The Chief Executive Officer, CEO, of the Center For The Promotion Of Public Enterprise, CPPE, Dr. Muda Yusuf, has called on the Federal Government to expedite action in the implementation of the Petroleum Industry Act, PIA, to provide a clear growth path for the oil and gas industry.
Reviewing the Q3, 2022 Gross Domestic Product, GDP report, which dipped to 2.25 per cent in the third quarter of 2022, from 3.54 per cent in the second quarter, Yusuf observed that the oil and gas sector, oil refining were among sectors that posted two consecutive quarters of negative GDP growth.
He said they are segments of the economy that are experiencing much deeper crisis of recovery and still experiencing recession.
He also mentioned textiles and railways as experiencing growth difficulties.
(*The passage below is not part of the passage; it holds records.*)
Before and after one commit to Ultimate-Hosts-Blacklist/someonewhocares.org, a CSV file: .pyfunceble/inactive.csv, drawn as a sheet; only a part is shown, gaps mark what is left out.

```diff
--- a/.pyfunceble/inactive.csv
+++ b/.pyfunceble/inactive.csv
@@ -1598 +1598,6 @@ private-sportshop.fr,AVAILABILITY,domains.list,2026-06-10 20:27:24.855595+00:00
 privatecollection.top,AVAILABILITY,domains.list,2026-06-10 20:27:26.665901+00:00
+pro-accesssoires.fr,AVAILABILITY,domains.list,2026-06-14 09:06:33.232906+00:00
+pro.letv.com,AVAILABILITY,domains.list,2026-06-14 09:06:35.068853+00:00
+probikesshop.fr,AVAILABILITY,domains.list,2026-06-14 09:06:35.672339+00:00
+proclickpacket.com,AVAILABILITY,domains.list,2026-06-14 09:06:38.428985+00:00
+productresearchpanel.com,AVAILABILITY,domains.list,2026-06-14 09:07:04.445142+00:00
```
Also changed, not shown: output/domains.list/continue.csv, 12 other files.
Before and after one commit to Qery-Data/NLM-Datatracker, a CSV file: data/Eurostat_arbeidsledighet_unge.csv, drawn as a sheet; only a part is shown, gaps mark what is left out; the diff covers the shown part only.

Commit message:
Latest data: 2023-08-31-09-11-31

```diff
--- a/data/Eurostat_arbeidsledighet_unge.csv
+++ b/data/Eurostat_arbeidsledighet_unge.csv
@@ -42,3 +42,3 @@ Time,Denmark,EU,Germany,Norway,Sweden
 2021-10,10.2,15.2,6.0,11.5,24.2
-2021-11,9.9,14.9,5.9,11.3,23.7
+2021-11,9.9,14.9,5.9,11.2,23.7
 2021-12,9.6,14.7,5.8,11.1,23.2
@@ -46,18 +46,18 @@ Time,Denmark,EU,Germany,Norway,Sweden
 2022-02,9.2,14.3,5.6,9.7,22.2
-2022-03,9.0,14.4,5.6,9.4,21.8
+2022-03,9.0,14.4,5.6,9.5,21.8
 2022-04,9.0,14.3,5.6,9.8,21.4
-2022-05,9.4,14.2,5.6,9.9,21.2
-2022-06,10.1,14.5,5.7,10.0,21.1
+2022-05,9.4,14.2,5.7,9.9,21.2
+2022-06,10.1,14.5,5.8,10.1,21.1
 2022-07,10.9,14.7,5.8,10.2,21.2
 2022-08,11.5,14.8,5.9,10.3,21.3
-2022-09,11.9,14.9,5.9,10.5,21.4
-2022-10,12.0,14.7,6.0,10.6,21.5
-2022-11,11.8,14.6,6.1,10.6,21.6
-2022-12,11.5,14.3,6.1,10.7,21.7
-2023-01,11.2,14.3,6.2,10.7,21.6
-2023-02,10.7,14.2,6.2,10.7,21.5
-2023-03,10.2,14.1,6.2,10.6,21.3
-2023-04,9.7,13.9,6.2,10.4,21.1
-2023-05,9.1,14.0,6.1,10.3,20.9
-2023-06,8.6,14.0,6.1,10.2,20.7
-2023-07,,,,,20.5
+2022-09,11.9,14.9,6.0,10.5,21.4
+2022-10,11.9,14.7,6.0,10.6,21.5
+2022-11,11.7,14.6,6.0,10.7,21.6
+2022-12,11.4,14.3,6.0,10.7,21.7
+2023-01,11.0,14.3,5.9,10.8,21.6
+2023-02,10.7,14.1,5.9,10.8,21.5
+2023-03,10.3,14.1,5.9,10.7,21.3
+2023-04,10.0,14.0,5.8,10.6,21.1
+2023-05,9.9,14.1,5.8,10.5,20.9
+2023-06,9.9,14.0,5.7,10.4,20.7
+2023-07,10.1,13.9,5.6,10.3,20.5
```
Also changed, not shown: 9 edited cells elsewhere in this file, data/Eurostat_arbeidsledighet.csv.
Yusuf, former Director General of the Lagos Chamber of Commerce and Industry, LCCI, said these sectors are plagued by challenges of insecurity, wrong policy choices, structural impediments, plunge in productivity and corruption.
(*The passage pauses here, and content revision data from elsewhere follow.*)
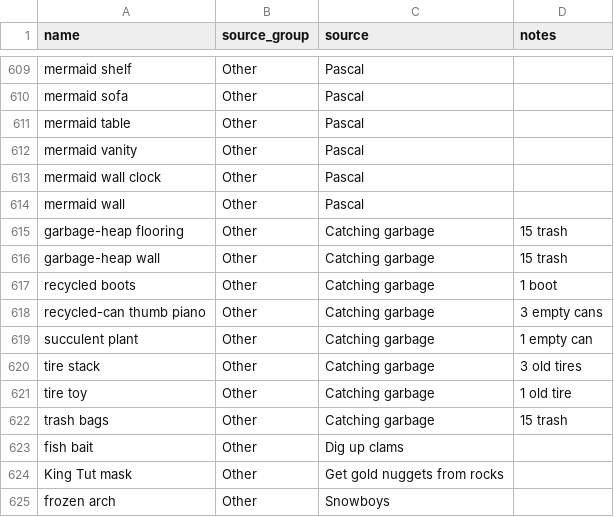
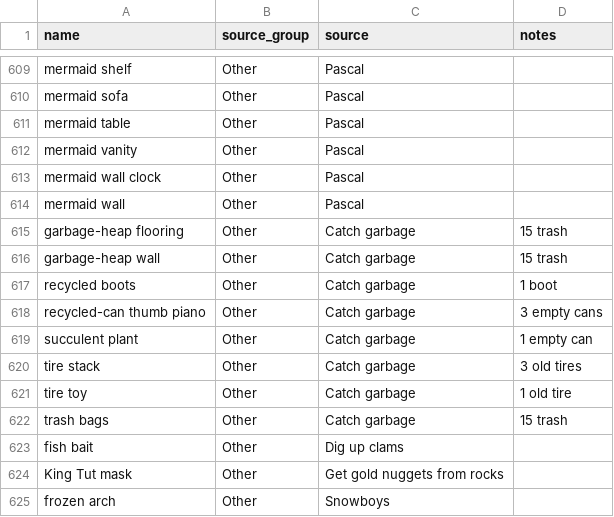
Before and after one commit to jwodder/acnh-diy-checklist, a CSV file: data/recipes.csv, drawn as a sheet; only a part is shown, gaps mark what is left out.

Commit message:
"Catching garbage" → "Catch garbage" (for consistency)

```diff
--- a/data/recipes.csv
+++ b/data/recipes.csv
@@ -614,10 +614,10 @@ mermaid wall clock,Other,Pascal,
 mermaid wall,Other,Pascal,
-garbage-heap flooring,Other,Catching garbage,15 trash
-garbage-heap wall,Other,Catching garbage,15 trash
-recycled boots,Other,Catching garbage,1 boot
-recycled-can thumb piano,Other,Catching garbage,3 empty cans
-succulent plant,Other,Catching garbage,1 empty can
-tire stack,Other,Catching garbage,3 old tires
-tire toy,Other,Catching garbage,1 old tire
-trash bags,Other,Catching garbage,15 trash
+garbage-heap flooring,Other,Catch garbage,15 trash
+garbage-heap wall,Other,Catch garbage,15 trash
+recycled boots,Other,Catch garbage,1 boot
+recycled-can thumb piano,Other,Catch garbage,3 empty cans
+succulent plant,Other,Catch garbage,1 empty can
+tire stack,Other,Catch garbage,3 old tires
+tire toy,Other,Catch garbage,1 old tire
+trash bags,Other,Catch garbage,15 trash
 fish bait,Other,Dig up clams,
```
He said Government should urgently accelerate efforts to ensure domestic refining of petroleum products and specifically carry out reforms which prioritize infrastructural development and transparency in the budgetary process.
According to the GDP report, there are sectors that suffered contractions which are sectors that posted negative GDP growth. These are also sectors that are victims of the diverse headwinds in the economy and they include: Crude oil and gas which contracted by 22.67 per cent, Oil refining contracted 44.7 per cent, Coal Mining – 43.5 per cent, Manufacturing Sector – 1.91 per cent.
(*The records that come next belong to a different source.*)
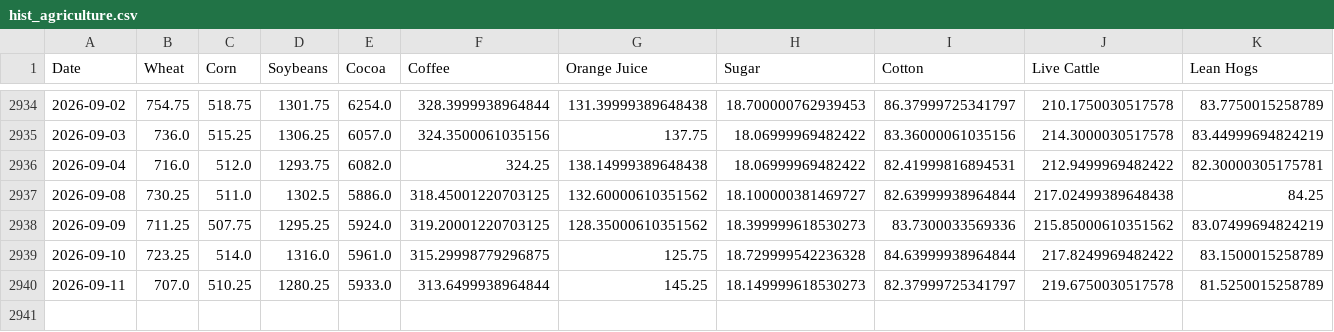
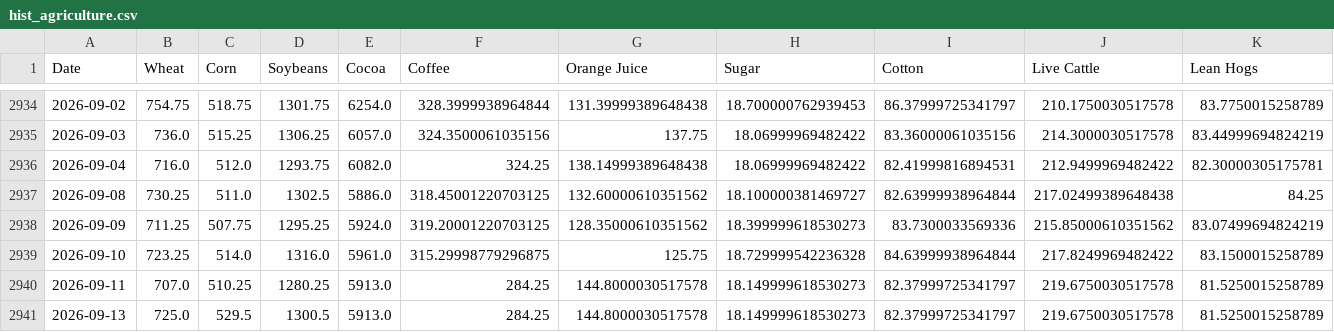
Before and after one commit to aethrixdev/cross_market_dashboard, a CSV file: data/processed/hist_agriculture.csv, drawn as a sheet; only a part is shown, gaps mark what is left out.

Commit message:
auto: daily data refresh

```diff
--- a/data/processed/hist_agriculture.csv
+++ b/data/processed/hist_agriculture.csv
@@ -2939,2 +2939,3 @@ Date,Wheat,Corn,Soybeans,Cocoa,Coffee,Orange Juice,Sugar,Cotton,Live Cattle,Lean
 2026-09-10,723.25,514.0,1316.0,5961.0,315.29998779296875,125.75,18.729999542236328,84.63999938964844,217.8249969482422,83.1500015258789
-2026-09-11,707.0,510.25,1280.25,5933.0,313.6499938964844,145.25,18.149999618530273,82.37999725341797,219.6750030517578,81.5250015258789
+2026-09-11,707.0,510.25,1280.25,5913.0,284.25,144.8000030517578,18.149999618530273,82.37999725341797,219.6750030517578,81.5250015258789
+2026-09-13,725.0,529.5,1300.5,5913.0,284.25,144.8000030517578,18.149999618530273,82.37999725341797,219.6750030517578,81.5250015258789
```
Also changed, not shown: data/processed/hist_energy.csv, data/processed/hist_metals.csv, 19 other files.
Food and beverage sector which is one of the most shocking contracted by 4.05 per cent while the Textiles industry contracted by 3.98 per cent.
According to him. It is also worthy of note that the manufacturing sector as a whole contracted by 1.91 per cent , Electricity and Gas – 3.56 per cent while Plastics and Rubber Products – 3.92 per cent
He noted that a striking feature of the GDP Q3 report was the contraction of the manufacturing sector which shrunk by 1.91 per cent.
This is the first quarterly contraction of the manufacturing sector since 2020 when the economy slipped into recession, he said, adding, “Of greater concern was the slump in the food and beverage sector which contracted by 4.05 per cent.
This is the first contraction of the sector since the recession of the second quarter of 2020.
The food and beverage sector is the flagship of the Nigerian manufacturing sector. for several decades, it was the toast of investors in the stock market.
The sector contributed N2.2 trillion to GDP in the third quarter of 2022.
“This development is a reflection of a major setback for the Nigerian manufacturing sector which calls for an emergency response by the government. The plunge in the manufacturing sector performance has profound implications for food inflation, food security and employment. The food processing sector has the biggest impact on jobs because of the strong backward integration content and high multiplier effect in the agriculture value chain.” Yusuf added.